The test used to determine whether the summary judgment motion should be granted mirrors the standard for a directed verdict: "the trial judge must direct a verdict, if under the governing law, there can be but one reasonable conclusion as to the verdict." Id. at 2511. Thus, "where the record taken as a whole could not lead a rational trier of fact to find for the non-moving party, there is no 'genuine issue for trial' under Rule 56(c)." Matsushita Elec. Indus. Co. v. Zenith Radio, 475 U.S. 574, 587, 106 S. Ct. 1348, 1356, 89 L. Ed. 2d 538 (1986). However, "credibility determinations, the weighing of the evidence, and the drawing of legitimate inferences from the facts, are jury functions, not those of a judge [when] he is ruling on a motion for summary judgment." Anderson, supra, 106 S. Ct. at 2513.

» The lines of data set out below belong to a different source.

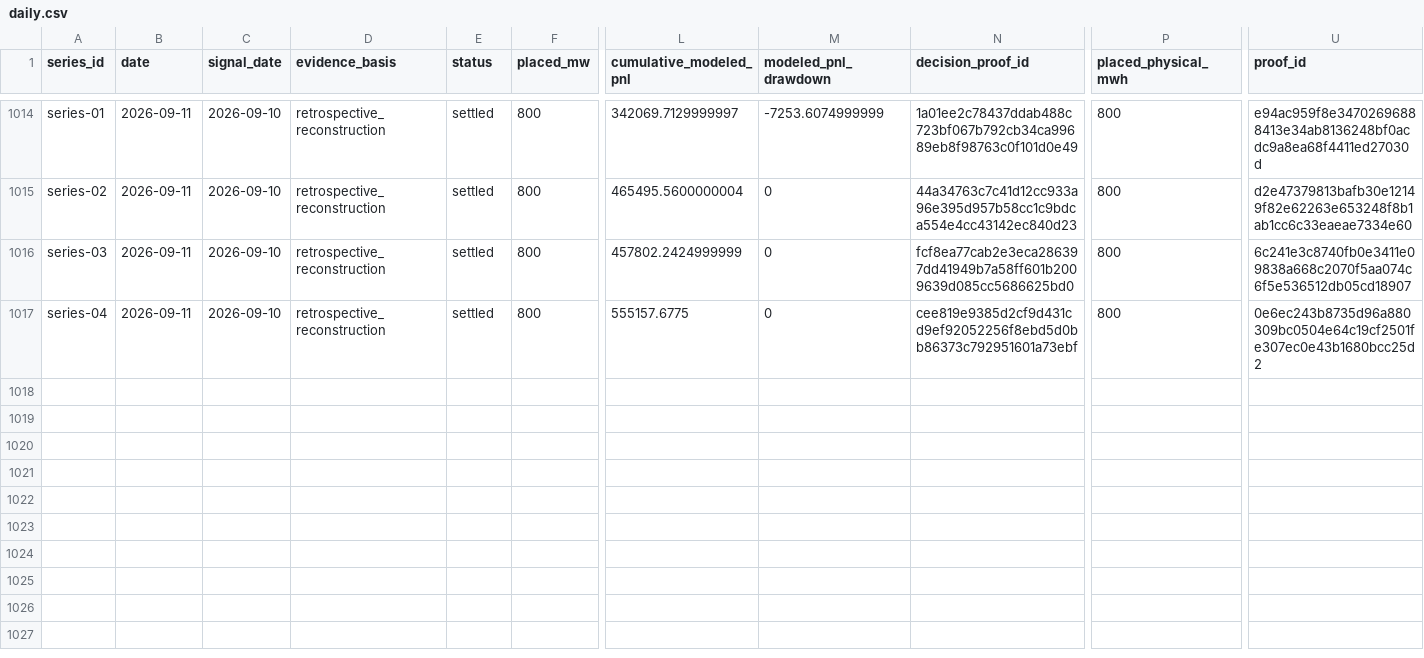
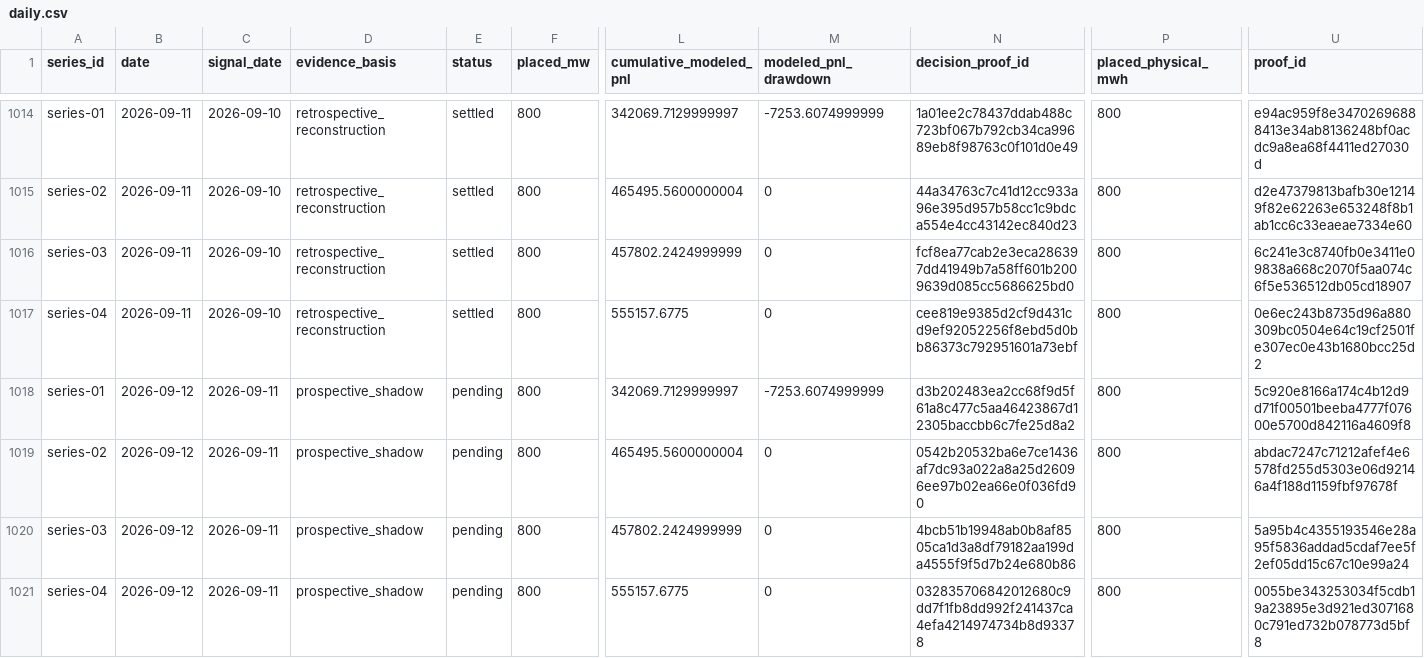
Before and after one commit to jameskim247/ptp-track-record, a CSV file: data/comparison/daily.csv, drawn as a sheet; only a part is shown, gaps mark what is left out; rows hold the shown columns only; the diff names each change by its address in the sheet, - before the commit and + after, or states it on an @@ line.

Commit message:
Publish four-series paper programme through 2026-09-12

```diff
--- a/data/comparison/daily.csv
+++ b/data/comparison/daily.csv
+row 1018: series-01 | 2026-09-12 | 2026-09-11 | prospective_shadow | pending | 800 | 342069.7129999997 | -7253.6074999999 | d3b202483ea2cc68f9d5f61a8c477c5aa46423867d12305baccbb6c7fe25d8a2 | 800 | 5c920e8166a174c4b12d9d71f00501beeba4777f07600e5700d842116a4609f8
+row 1019: series-02 | 2026-09-12 | 2026-09-11 | prospective_shadow | pending | 800 | 465495.5600000004 | 0 | 0542b20532ba6e7ce1436af7dc93a022a8a25d26096ee97b02ea66e0f036fd90 | 800 | abdac7247c71212afef4e6578fd255d5303e06d92146a4f188d1159fbf97678f
+row 1020: series-03 | 2026-09-12 | 2026-09-11 | prospective_shadow | pending | 800 | 457802.2424999999 | 0 | 4bcb51b19948ab0b8af8505ca1d3a8df79182aa199da4555f9f5d7b24e680b86 | 800 | 5a95b4c4355193546e28a95f5836addad5cdaf7ee5f2ef05dd15c67c10e99a24
+row 1021: series-04 | 2026-09-12 | 2026-09-11 | prospective_shadow | pending | 800 | 555157.6775 | 0 | 032835706842012680c9dd7f1fb8dd992f241437ca4efa4214974734b8d93378 | 800 | 0055be343253034f5cdb19a23895e3d921ed3071680c791ed732b078773d5bf8
```
Also changed, not shown: data/series-01/daily.csv, data/series-02/daily.csv, 18 other files.
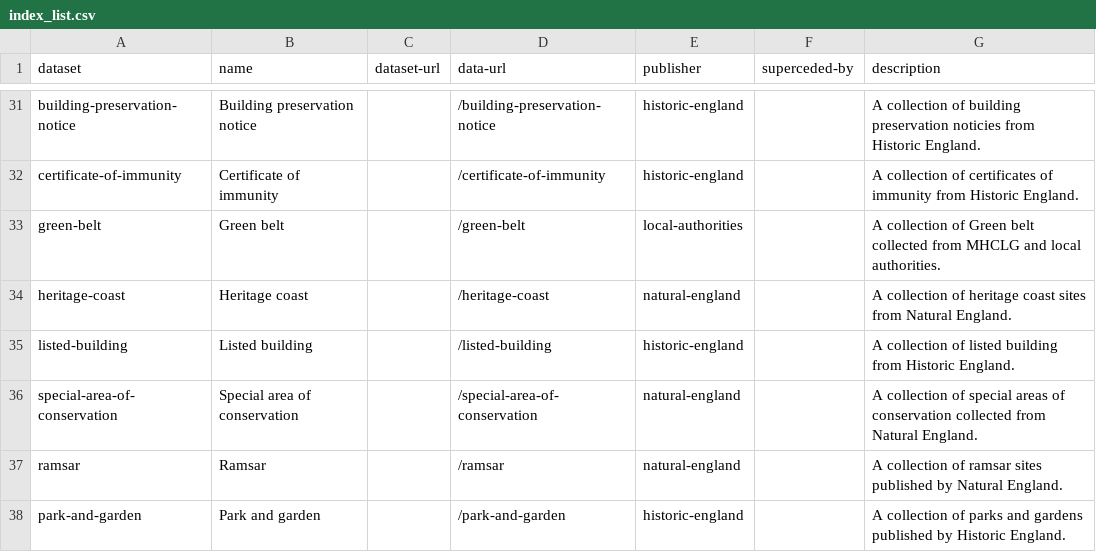
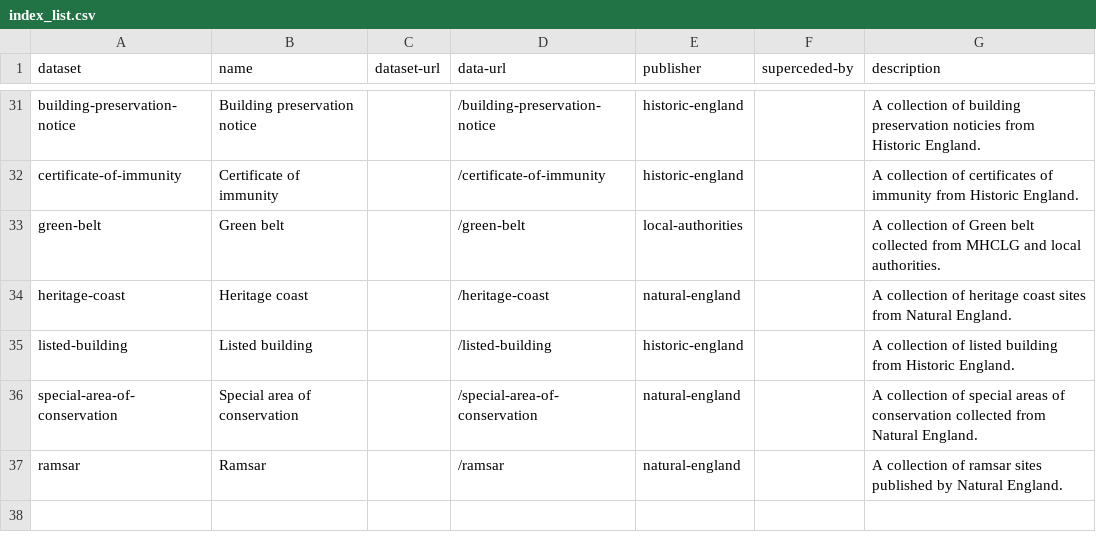
Before and after one commit to digital-land-attic/dataset, a CSV file: data/index_list.csv, drawn as a sheet; only a part is shown, gaps mark what is left out.

Commit message:
Removes duplication of park and garden

```diff
--- a/data/index_list.csv
+++ b/data/index_list.csv
@@ -37,2 +37 @@ special-area-of-conservation,Special area of conservation,,/special-area-of-cons
 ramsar,Ramsar,,/ramsar,natural-england,,A collection of ramsar sites published by Natural England.
-park-and-garden,Park and garden,,/park-and-garden,historic-england,,A collection of parks and gardens published by Historic England.
```
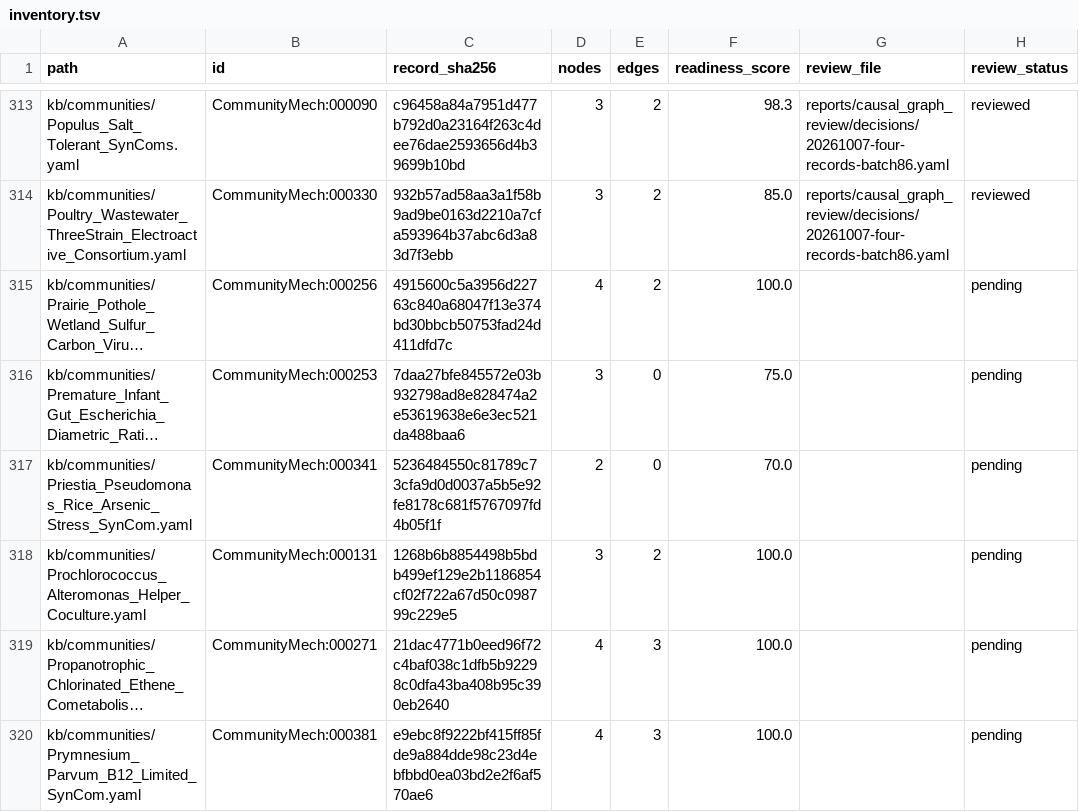
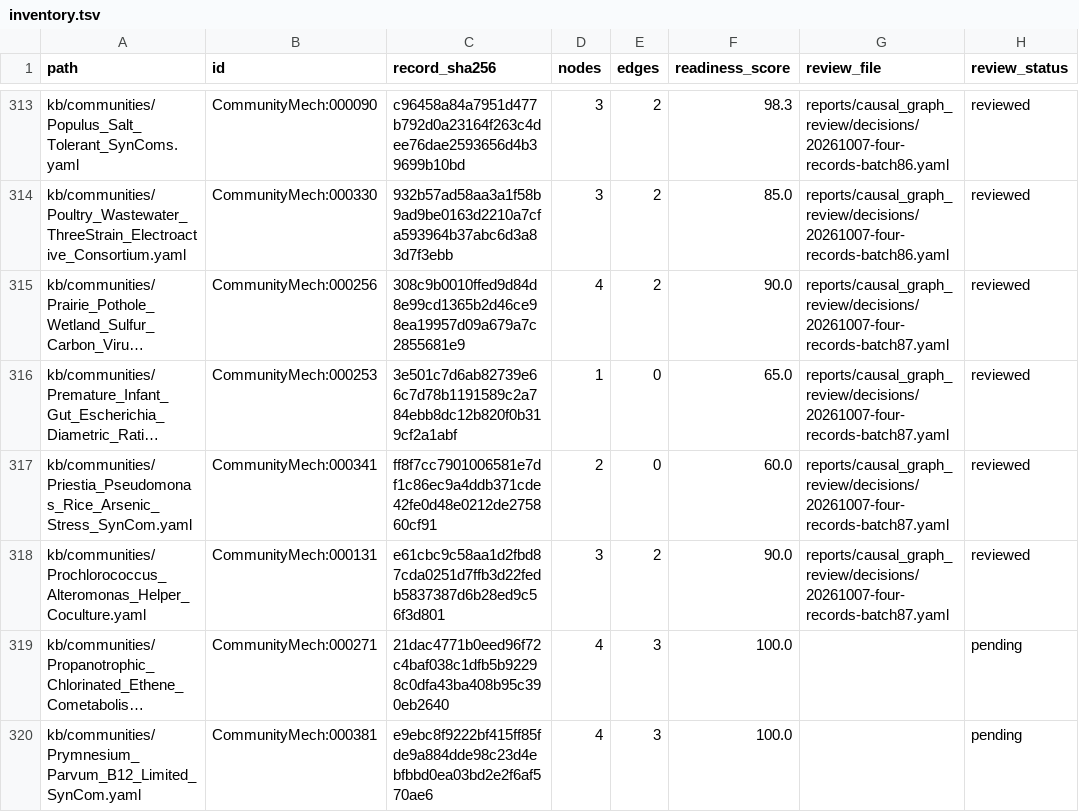
Before and after one commit to CultureBotAI/CommunityMech, a TSV file: reports/causal_graph_review/inventory.tsv, drawn as a sheet; only a part is shown, gaps mark what is left out; long unchanged cells end in …; the diff names each change by its address in the sheet, - before the commit and + after, or states it on an @@ line.

Commit message:
Bound wetland and host-helper graphs to measured evidence

```diff
--- a/reports/causal_graph_review/inventory.tsv
+++ b/reports/causal_graph_review/inventory.tsv
-C315 (record_sha256): 4915600c5a3956d22763c840a68047f13e374bd30bbcb50753fad24d411dfd7c
+C315 (record_sha256): 308c9b0010ffed9d84d8e99cd1365b2d46ce98ea19957d09a679a7c2855681e9
-F315 (readiness_score): 100.0
+F315 (readiness_score): 90.0
-G315:G318 (review_file): (empty)
+G315:G318 (review_file): reports/causal_graph_review/decisions/20261007-four-records-batch87.yaml
-H315:H318 (review_status): pending
+H315:H318 (review_status): reviewed
-C316 (record_sha256): 7daa27bfe845572e03b932798ad8e828474a2e53619638e6e3ec521da488baa6
+C316 (record_sha256): 3e501c7d6ab82739e66c7d78b1191589c2a784ebb8dc12b820f0b319cf2a1abf
-D316 (nodes): 3
+D316 (nodes): 1
-F316 (readiness_score): 75.0
+F316 (readiness_score): 65.0
-C317 (record_sha256): 5236484550c81789c73cfa9d0d0037a5b5e92fe8178c681f5767097fd4b05f1f
+C317 (record_sha256): ff8f7cc7901006581e7df1c86ec9a4ddb371cde42fe0d48e0212de275860cf91
-F317 (readiness_score): 70.0
+F317 (readiness_score): 60.0
-C318 (record_sha256): 1268b6b8854498b5bdb499ef129e2b1186854cf02f722a67d50c098799c229e5
+C318 (record_sha256): e61cbc9c58aa1d2fbd87cda0251d7ffb3d22fedb5837387d6b28ed9c56f3d801
-F318 (readiness_score): 100.0
+F318 (readiness_score): 90.0
```
Also changed, not shown: 19 other files.
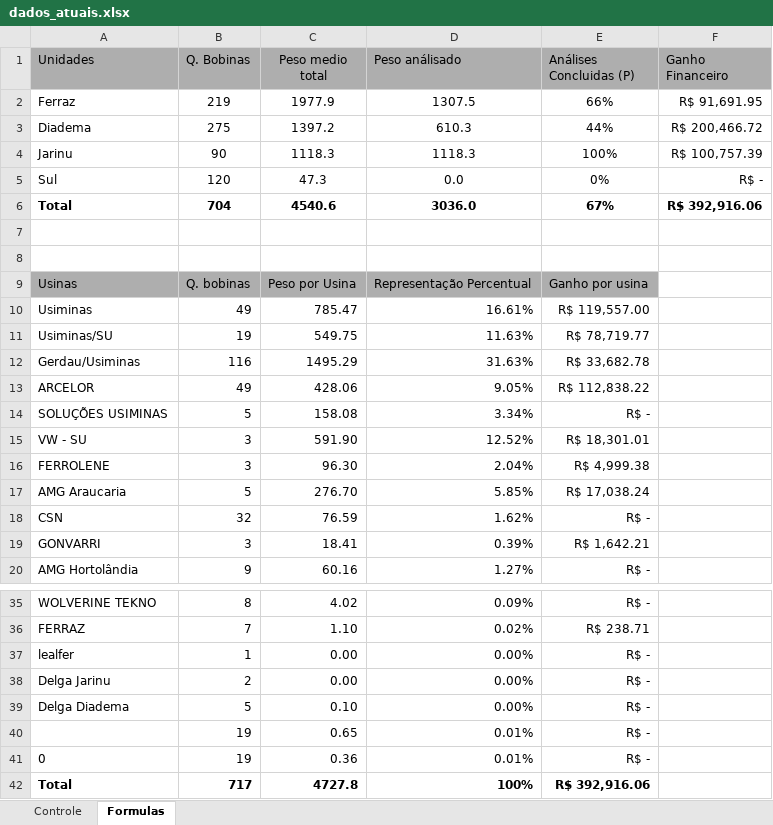
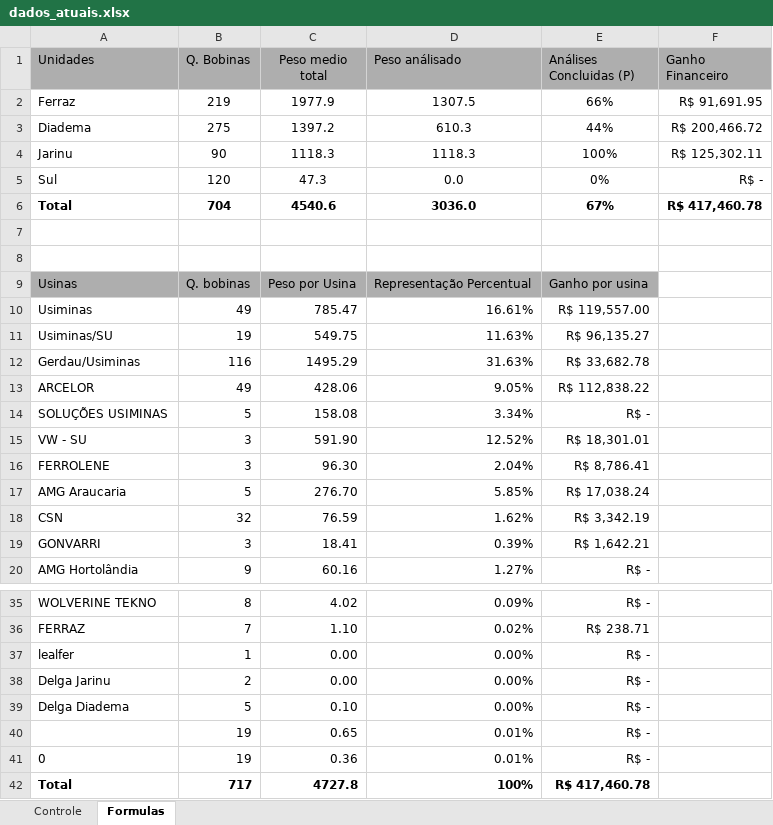
Before and after one commit to GabrielGustavoDeSouza/dashboard-bobinas, an Excel workbook: data/dados_atuais.xlsx, sheet Formulas, drawn as a sheet; only a part is shown, gaps mark what is left out; values as stored, in another font and other column widths than the file's, no borders; the diff names each change by its address in the sheet, - before the commit and + after, or states it on an @@ line.

```diff
--- a/data/dados_atuais.xlsx (sheet Formulas)
+++ b/data/dados_atuais.xlsx (sheet Formulas)
-F4 (Ganho Financeiro): R$ 100,757.39
+F4 (Ganho Financeiro): R$ 125,302.11
-F6 (Ganho Financeiro): R$ 392,916.06
+F6 (Ganho Financeiro): R$ 417,460.78
-E11 (Análises Concluidas (P)): R$ 78,719.77
+E11 (Análises Concluidas (P)): R$ 96,135.27
-E16 (Análises Concluidas (P)): R$ 4,999.38
+E16 (Análises Concluidas (P)): R$ 8,786.41
-E18 (Análises Concluidas (P)): R$ -
+E18 (Análises Concluidas (P)): R$ 3,342.19
-E42 (Análises Concluidas (P)): R$ 392,916.06
+E42 (Análises Concluidas (P)): R$ 417,460.78
```
Also changed, not shown: sheet Controle, formulas that keep their value, charts or pictures.
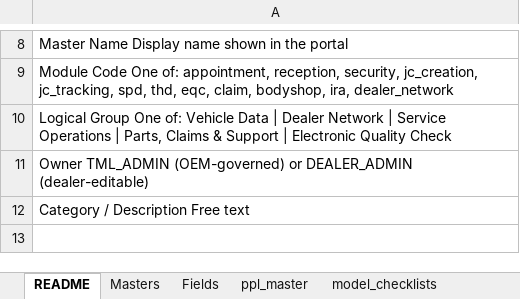
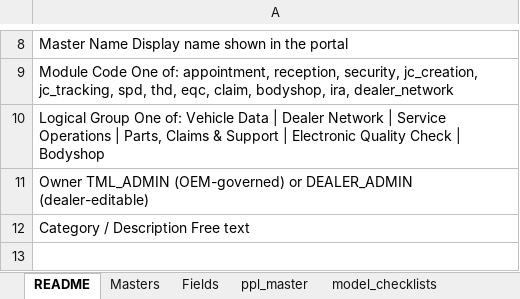
Before and after one commit to vineethhari-ctrl/TML-Journey-and-Admin, an Excel workbook: docs/templates/TML_Existing_Masters_Catalogue.xlsx, sheet README, drawn as a sheet; only a part is shown, gaps mark what is left out; values as stored, in another font and other column widths than the file's, no borders; the diff names each change by its address in the sheet, - before the commit and + after, or states it on an @@ line.

```diff
--- a/docs/templates/TML_Existing_Masters_Catalogue.xlsx (sheet README)
+++ b/docs/templates/TML_Existing_Masters_Catalogue.xlsx (sheet README)
-A10: …Quality Check
+A10: …Quality Check | Bodyshop
```
Also changed, not shown: sheet Fields, sheet Masters, other sheet tabs, docs/templates/TML_Master_Definition_Template.xlsx, public/downloads/TML_Existing_Masters_Catalogue.xlsx, 16 other files.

"Rule 56(c) mandates the entry of summary judgment . . . against a party who fails to make a showing sufficient to establish the existence of an element essential to that party's case, and on which that party will bear the burden of proof at trial." Celotex Corp. v. Catrett, 477 U.S. 317, 106 S. Ct. 2548, 2552, 91 L. Ed. 2d 265 (1986) (emphasis added). Here, the adverse parties have brought directly competing motions for summary judgment, but they do not stand on identical footing. Hannon will bear ...